The Biden administration has released its federal budget for 2022, which envisions a large increase in the size of government. As the pandemic recedes and economic growth resumes, policymakers should be paring back spending and deficits to normal levels. Unfortunately, the Biden spending plan risks following last year’s crisis with a new fiscal crisis as it tries to sustain spending and borrowing at dangerously high levels.

The chart below shows federal spending and revenues as a percent of gross domestic product. Federal spending trended up from 17.7 percent under President Clinton in 2000 to 21.0 percent under President Trump in 2019. Spending jumped to 31.2 percent in 2020 with the pandemic, which was higher than the 24.4 percent peak reached during the Great Recession. Pandemic‐​related spending is expected to decline the next few years, but Biden is proposing that overall spending and deficits remain at substantially heightened levels.


Biden Budget in historical comparison


The Biden budget shows federal debt held by the public rising from 100 percent of GDP in 2020 to 117 percent by 2031. We are not at war, and yet that level of debt is higher than the 31 percent reached in the Civil War, 33 percent reached in World War I, and 106 percent reached in World War II.

Regarding the budget, Treasury Secretary Janet Yellen said, “I believe it is a fiscally responsible program.” Let’s scale the budget figures to family size to see how off‐​base that claim is. Biden proposes to spend $7.2 trillion this year relying on $3.7 trillion in borrowing, and he proposes to push up accumulated debt from $24 trillion this year to $39 trillion by 2031. That is like a family spending $72,000 this year putting $37,000 on credit cards, and then pushing up family debt from $240,000 to $390,000 as it continues spending more than it earns. Would any financial advisor tell the family that was responsible?

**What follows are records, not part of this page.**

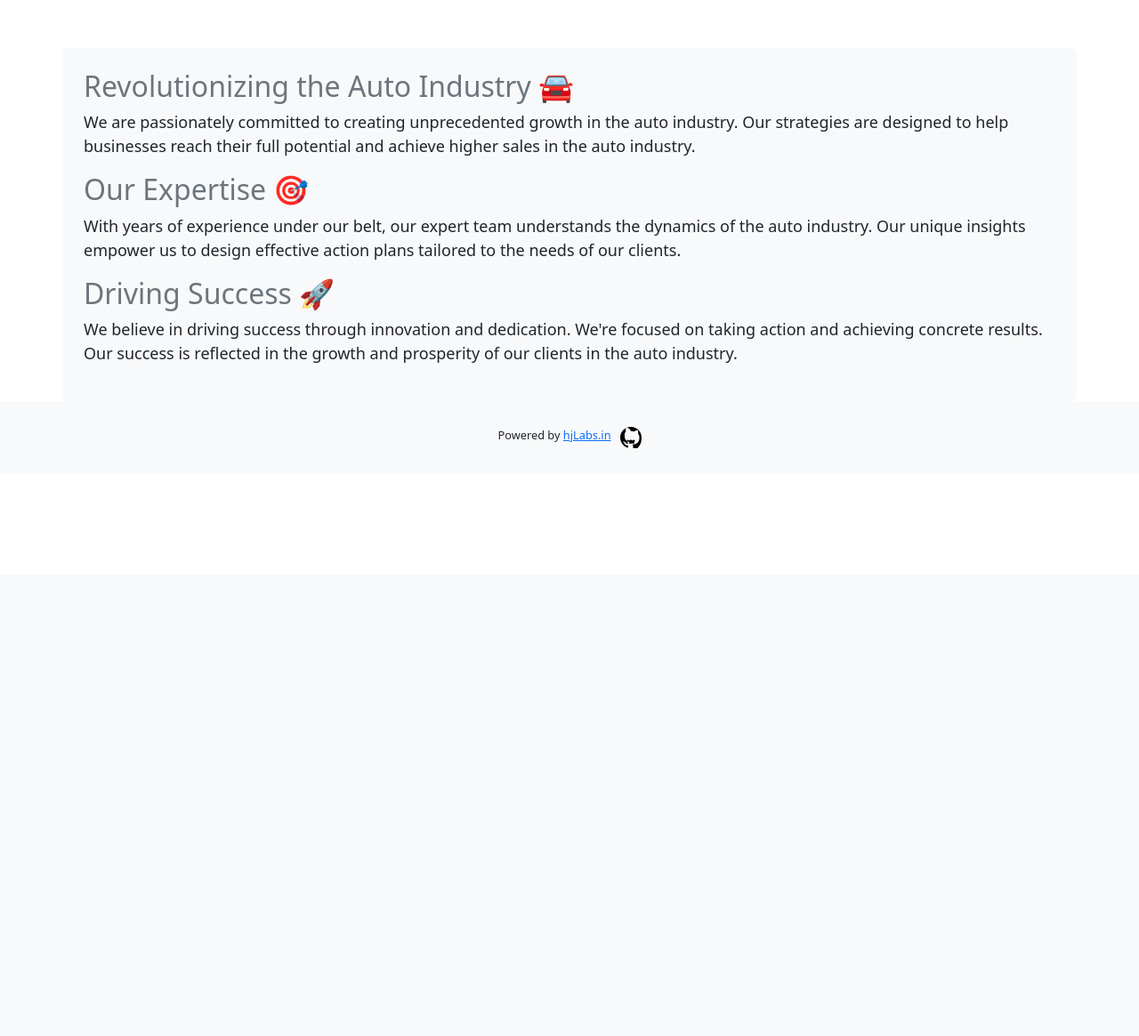
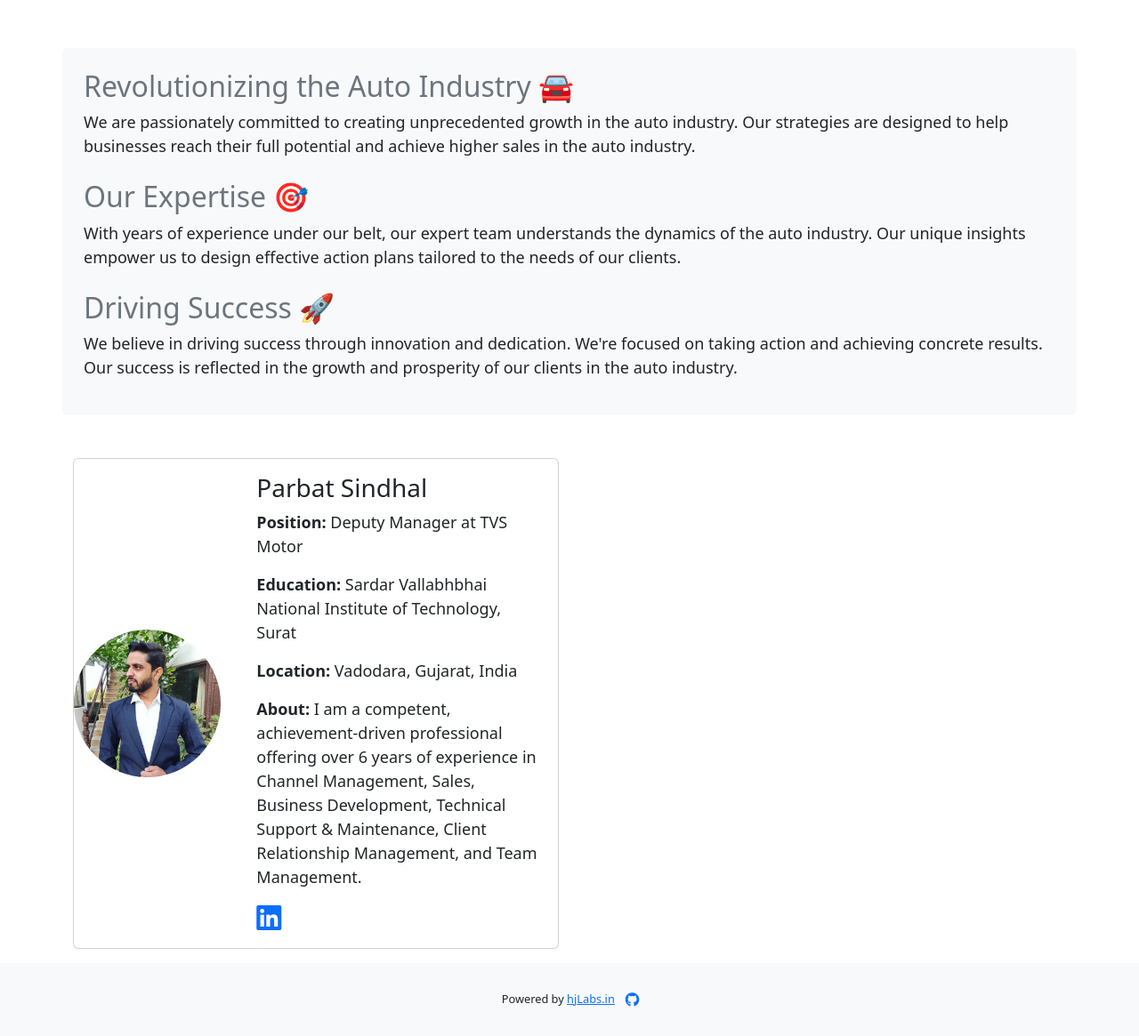
Before and after one commit to hemangjoshi37a/AutoActionHub.com, a Flask app: page /aboutus in a window 1280 px wide. Shown: the part 154-1319 px from the top of the page at 89% size. Before the commit the page ends 658 px from the top, so only its background shows below. Run offline with Flask 3, Linux system fonts and the light colour scheme.

Commit message:
improved design

```diff
--- a/templates/aboutus.html
+++ b/templates/aboutus.html
@@ -3,9 +3,33 @@
 
 <head>
     <meta charset="UTF-8">
-    <title>About Us</title>
-    <meta name="description" content="Learn about our dedication to elevating sales in the auto industry.">
+    <meta name="keywords" content="Auto Industry, Sales, Business Growth, Expertise, Success">
+    <meta name="description" content="We are committed to revolutionizing the auto industry, providing expert strategies to drive business growth and success. Learn more about us.">
+    <title>About Us | AutoActionHub.com</title>
     <link href="https://cdn.jsdelivr.net/npm/bootstrap@5.3.0/dist/css/bootstrap.min.css" rel="stylesheet">
+    <link href="https://cdnjs.cloudflare.com/ajax/libs/font-awesome/5.15.4/css/all.min.css" rel="stylesheet">
+
+    <style>
+        h1, h2, h3 {
+            transition: color 0.3s ease;
+        }
+        h1:hover, h2:hover, h3:hover {
+            color: #007bff;
+        }
+        .fab {
+            transition: color 0.3s ease;
+        }
+        .fab:hover {
+            color: #007bff;
+        }
+        .rounded-circle {
+            object-fit: cover;
+            margin: 15px;
+        }
+        p {
+            font-size: 18px;
+        }
+    </style>
 </head>
 
 <body>
@@ -17,23 +41,55 @@
                 <h1 class="text-center text-primary">🏁 About Us 🏁</h1>
             </div>
         </div>
+
         <div class="row">
             <div class="col-lg-12 bg-light p-4 rounded">
+                <div class="mb-4">
                     <h2 class="text-secondary">Revolutionizing the Auto Industry 🚘</h2>
-                <p class="text-dark" style="font-size: 18px;">
+                    <p class="text-dark">
                         We are passionately committed to creating unprecedented growth in the auto industry. Our strategies are designed to help businesses reach their full potential and achieve higher sales in the auto industry.
                     </p>
+                </div>
+                <div class="mb-4">
                     <h2 class="text-secondary">Our Expertise 🎯</h2>
-                <p class="text-dark" style="font-size: 18px;">
+                    <p class="text-dark">
                         With years of experience under our belt, our expert team understands the dynamics of the auto industry. Our unique insights empower us to design effective action plans tailored to the needs of our clients.
                     </p>
+                </div>
+                <div>
                     <h2 class="text-secondary">Driving Success 🚀</h2>
-                <p class="text-dark" style="font-size: 18px;">
+                    <p class="text-dark">
                         We believe in driving success through innovation and dedication. We're focused on taking action and achieving concrete results. Our success is reflected in the growth and prosperity of our clients in the auto industry.
                     </p>
                 </div>
             </div>
         </div>
+
+        <div class="row mt-5">
+            <div class="col-lg-6">
+                <div class="card mb-3">
+                    <div class="row no-gutters">
+                        <div class="col-md-4 d-flex align-items-center justify-content-center">
+                            <img src="static/img/dp/parbat.jpeg" class="card-img rounded-circle" alt="Profile Image of Parbat Sindhal">
+                        </div>
+                        <div class="col-md-8">
+                            <div class="card-body">
+                                <h3 class="card-title">Parbat Sindhal</h3>
+                                <p class="card-text"><strong>Position: </strong>Deputy Manager at TVS Motor</p>
+                                <p class="card-text"><strong>Education: </strong>Sardar Vallabhbhai National Institute of Technology, Surat</p>
+                                <p class="card-text"><strong>Location: </strong>Vadodara, Gujarat, India</p>
+                                <p class="card-text"><strong>About: </strong>I am a competent, achievement-driven professional offering over 6 years of experience in Channel Management, Sales, Business Development, Technical Support & Maintenance, Client Relationship Management, and Team Management.</p>
+                                <a href="https://www.linkedin.com/in/parbat-sindhal-397a68128/" target="_blank">
+                                    <i class="fab fa-linkedin fa-2x"></i>
+                                </a>
+                            </div>
+                        </div>
+                    </div>
+                </div>
+            </div>
+        </div>
+    </div>
+
     {% include 'footer.html' %}
 
 </body>
--- a/templates/footer.html
+++ b/templates/footer.html
@@ -28,17 +28,12 @@
         <div class="container text-center d-flex justify-content-center">
             <!-- Add the GitHub link with the GitHub symbol -->
 
-            <div class="powered-by" style="margin: 5px;">
+            <div class="powered-by" style="margin: 7px;">
                 Powered by <a href="https://hjLabs.in">hjLabs.in</a>
             </div>
-            <a class="github-link" href="https://github.com/hemangjoshi37a/AutoActionHub.com" style="margin: 5px;">
-              <svg height="24" viewBox="0 0 16 16" width="24" fill="#000" >
-                  <path
-                      d="M8 0C3.582 0 0 3.582 0 8c0 3.534 2.284 6.524 5.438 7.586.396.076.532-.172.532-.382v-1.403c-2.22.489-2.686-1.073-2.686-1.073-.363-.924-.89-1.174-.89-1.174-.73-.498.057-.488.057-.488.89.064 1.362.678 1.362.678.8 1.365 2.098.983 2.618.747.075-.578.293-.96.527-1.18-1.816-.265-3.73-1.175-3.73-5.215 0-1.144.404-2.074 1.074-2.818-.104-.263-.476-1.274.109-2.66 0 0 .862-.278 2.703 1.051A9.572 9.572 0 0 1 8 3.228c.853.003 1.703.118 2.504.347 1.841-1.243 2.703-.991 2.703-.991.55 1.335.203 2.31.104 2.576.635.695 1.074 1.573 1.074 2.818 0 4.14-2.732 5.036-5.344 5.25.34.3.64.891.64 1.792v2.75c0 .193.14.426.532.382C14.416 15.182 16 12.786 16 8c0-4.418-3.582-8-8-8zm2.482 12.092c-.074.204-.286.381-.521.379H6.04c-.238.002-.45-.176-.523-.382l-.48-1.614c-.069-.23.013-.478.196-.636.183-.158.431-.18.64-.064l.888.488s.235-.627 1.204-.627c.968 0 1.206.628 1.206.628l.887-.488c.21-.116.457-.094.64.064.183.158.265.406.196.636l-.479 1.614z"
-                  ></path>
-              </svg>
-          </a>
-
+            <a href="https://github.com/hemangjoshi37a/AutoActionHub.com" style="margin: 5px;">
+                <i class="fab fa-github fa-1x"></i>
+            </a>
         </div>
     </div>
 
```
Also changed, not shown: static/img/dp/parbat.jpeg (added), 1 other file. Lines whose indentation alone changed are shown as unchanged.
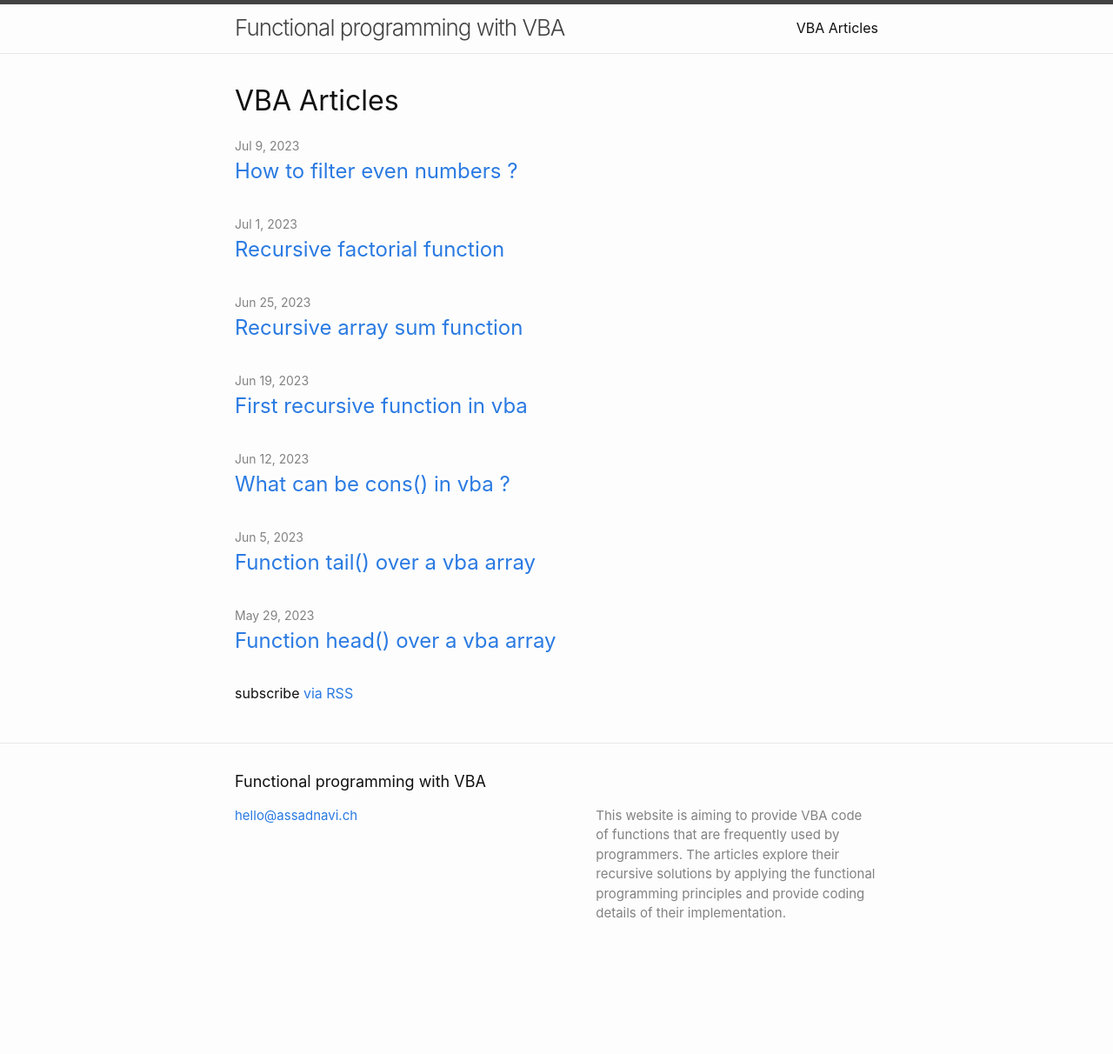
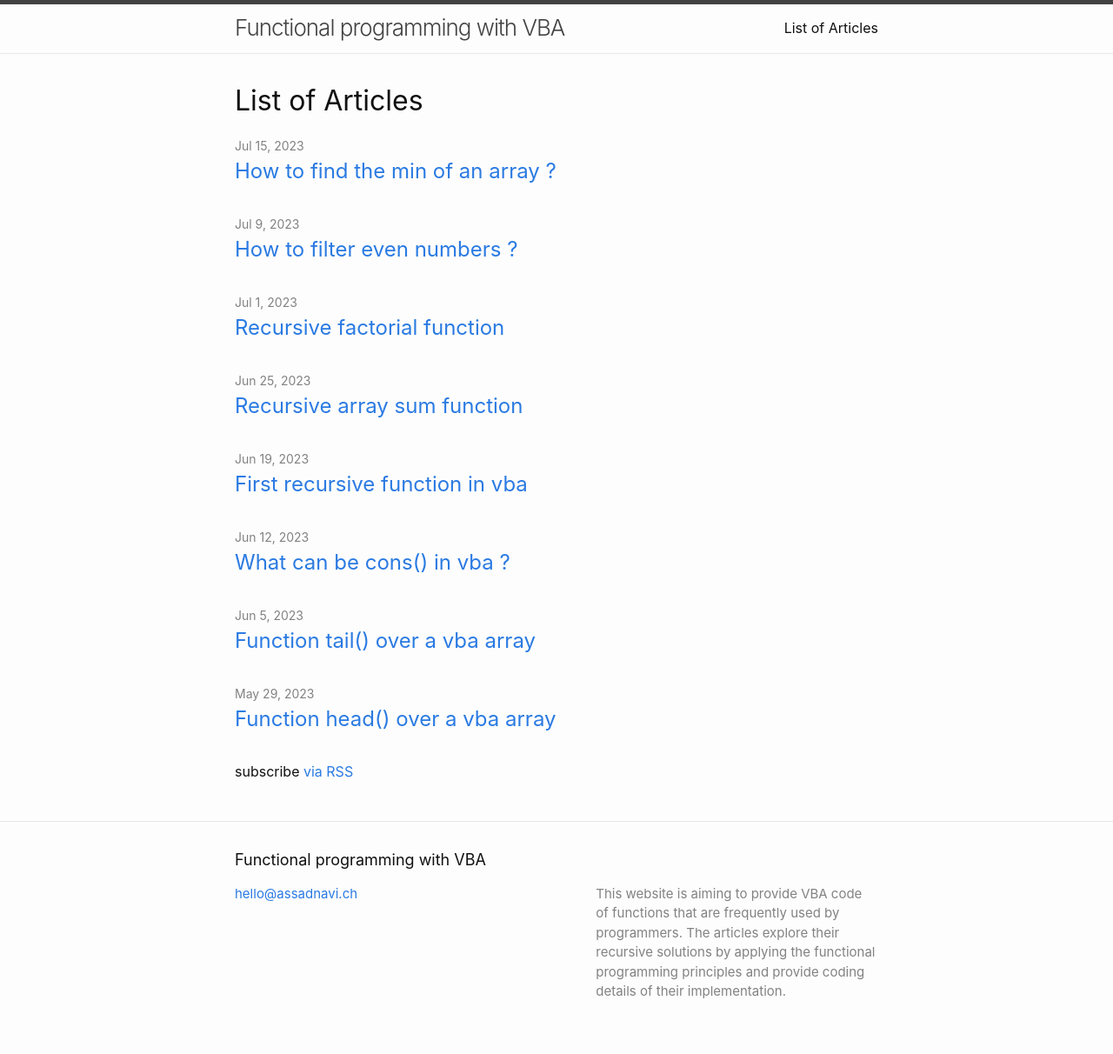
Before and after one commit to assadnavi/assadnavi.github.io, a Jekyll site: the page built from index.markdown, in a window 1280 px wide. Shown: the whole page at 87% size. Built offline with Jekyll 4.4.1, drawn with Linux system fonts in a browser that asks for light colours; before the commit the page ends 1122 px from its top, so only the background shows below that; part of the change alters nothing that is shown.

Commit message:
article min array

```diff
--- /dev/null
+++ b/_posts/2023-07-15-how-to-find-the-min-of-an-array.md
@@ -0,0 +1,75 @@
+---
+layout: post
+title:  "How to find the min of an array ?"
+date:   2023-07-15 00:00:00 +0000
+published: true
+---
+In this article, we will continue exploring recursive solutions of useful functions and write their implementation following the functional programming principles. We will have a look at the min problem which has the goal of finding the `minimum` value in an array of numbers. By symmetry once the solution for the minimum is achieved, it can be easily changed to find the `maximum` value of an array of numbers. To build our solution, we will use the functions implemented in previous articles, `head`, `tail`. For more informations about these functions, see section References.
+
+### What is the min problem ?
+{% highlight cpp %}
+1) The minimum of the array [4, 5, 1] is 1
+
+2) The minimum of the array [-5] is -5
+
+3) The minimum of the array [] is not defined
+{% endhighlight %}
+
+The minimum of an array is only defined for non-empty arrays composed of number elements. Lets now think about a recursive definition to this problem. As a reminder, when trying to solve a problem recursively, we need to find a smaller problem that can be solved with the same method. Lets rewrite the problem statement.
+
+### Where is the recursion ?
+{% highlight cpp %}
+4) The minimum of the array [4, 5, 1]
+
+[IS-EQUIVALENT-TO]
+
+5) The minimum between 4 and the minimum of the array [5, 1]
+
+[IS-EQUIVALENT-TO]
+
+6) The minimum between head([4, 5, 1]) and the minimum of the array tail([4, 5, 1])
+{% endhighlight %}
+
+As you can see in 5) we were able to rewrite the original problem statement 4) with a recursive definition of a smaller size. In recusion terminology, it is called the `induction step`. At runtime, to not apply the recursion indefinitively, we need to find a termination condition to our logic, which is called a `base case`. Our base case is when the array is of size 1, like our example in 2), the minimum value is its only value.
+
+Now lets write this logic in VBA. We create a function `min` which takes an array parameters and returns its minimum value. To make it generic, we have used the type variant so that we can have arrays of integer or decimal numbers. There are two helpers functions, `minVal` which returns the minimum between two numbers and `size` which returns the size of an array. With this design, it is the responsibility of the caller to pass initialized data of the correct types to this function.
+
+### Here is the VBA implementation
+{% highlight vb %}
+Function min(xs As Variant) As Variant
+    If size(xs) = 1 Then    ' base case
+        min = head(xs)
+    Else                    ' inducation step
+        min = minVal(head(xs), min(tail(xs)))
+    End If
+End Function
+
+Function minVal(a As Variant, b As Variant) As Variant
+    If a < b Then
+        minVal = a
+    Else
+        minVal = b
+    End If
+End Function
+
+Function size(xs As Variant) As Long
+    size = (UBound(xs) - LBound(xs) + 1)
+End Function
+{% endhighlight %}
+<br/>
+### How to find the min in VBA ?
+{% highlight vb %}
+Sub main()
+
+    Dim m As Variant
+    m = min(Array(1, 3, -5))
+
+End Sub
+{% endhighlight %}
+<br/>
+Thanks for reading. I hope you have learnt something and this article helped you better understand how to think recursively. If you have any comments or improvement suggestions <a href="mailto:hello@assadnavi.ch">get in touch</a>
+
+### References
+<a href="https://www.functionalvba.com/2023/05/29/function-head-over-a-vba-array.html">head()</a>
+
+<a href="https://www.functionalvba.com/2023/06/05/function-tail-over-a-vba-array.html">tail()</a>
--- a/index.markdown
+++ b/index.markdown
@@ -3,6 +3,6 @@
 # To modify the layout, see https://jekyllrb.com/docs/themes/#overriding-theme-defaults
 
 layout: home
-title: "VBA Articles"
+title: "List of Articles"
 list_title: " "
 ---
```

Yellen is apparently trusting administration forecasts that interest rates will remain low such that rising federal debt does not explode budget costs. But macroeconomic forecasting is a terribly inaccurate art. In January 2008, for example, the CBO projected strong and rising economic growth, oblivious that a deep recession had already begun. Nobody knows where interest rates, inflation, and growth will be in coming years, so the responsible thing would be to cut debt now while the economy is growing to help avert a financial crisis down the road if things don’t go as planned.

The administration may think that its new social and infrastructure spending is important, but there is no reason why any of it should be done at the federal level. State legislatures are entirely capable of spending more on everything from highways to paid family leave, if that is what their residents want. Besides, the federal government is already overloaded with more than 2,300 mismanaged subsidy and benefit programs, and there is no way that Congress could properly oversee all the new programs that Biden wants to create.

Chris Edwards is the director of tax policy studies at the CATO Institute and editor of He is a top expert on federal and state tax and budget issues. Before joining Cato, Edwards was a senior economist on the congressional Joint Economic Committee, a manager with PricewaterhouseCoopers, and an economist with the Tax Foundation.

Used with permission. Cato Institute / CC BY-NC-SA 4.0